Word for word, restate the entries below and exclude every image.

=====

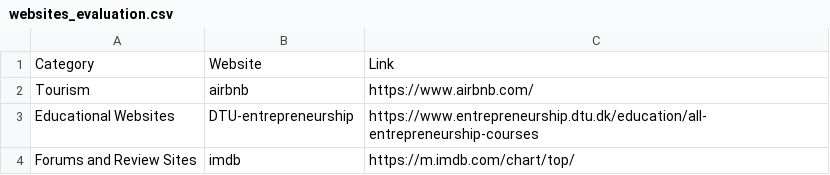
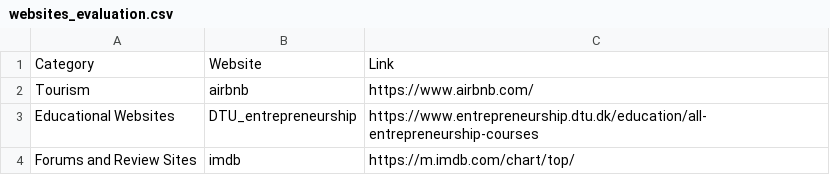
Before and after one commit to magn3144/Bachelorproject, a CSV file: Finetuning/generate_dataset/websites_evaluation.csv, drawn as a sheet.

```diff
--- a/Finetuning/generate_dataset/websites_evaluation.csv
+++ b/Finetuning/generate_dataset/websites_evaluation.csv
@@ -2,3 +2,3 @@ Category,Website,Link
 Tourism,airbnb,https://www.airbnb.com/
-Educational Websites,DTU-entrepreneurship,https://www.entrepreneurship.dtu.dk/education/all-entrepreneurship-courses
+Educational Websites,DTU_entrepreneurship,https://www.entrepreneurship.dtu.dk/education/all-entrepreneurship-courses
 Forums and Review Sites,imdb,https://m.imdb.com/chart/top/
```
Also changed, not shown: 30 other files.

=====

• Output for this exercise
Before and after one commit to magn3144/Bachelorproject, a CSV file: Finetuning/generate_dataset/websites_evaluation.csv, drawn as a sheet.

```diff
--- a/Finetuning/generate_dataset/websites_evaluation.csv
+++ b/Finetuning/generate_dataset/websites_evaluation.csv
@@ -2,3 +2,3 @@ Category,Website,Link
 Tourism,airbnb,https://www.airbnb.com/
-Educational Websites,DTU-entrepreneurship,https://www.entrepreneurship.dtu.dk/education/all-entrepreneurship-courses
+Educational Websites,DTU_entrepreneurship,https://www.entrepreneurship.dtu.dk/education/all-entrepreneurship-courses
 Forums and Review Sites,imdb,https://m.imdb.com/chart/top/
```
Also changed, not shown: 30 other files.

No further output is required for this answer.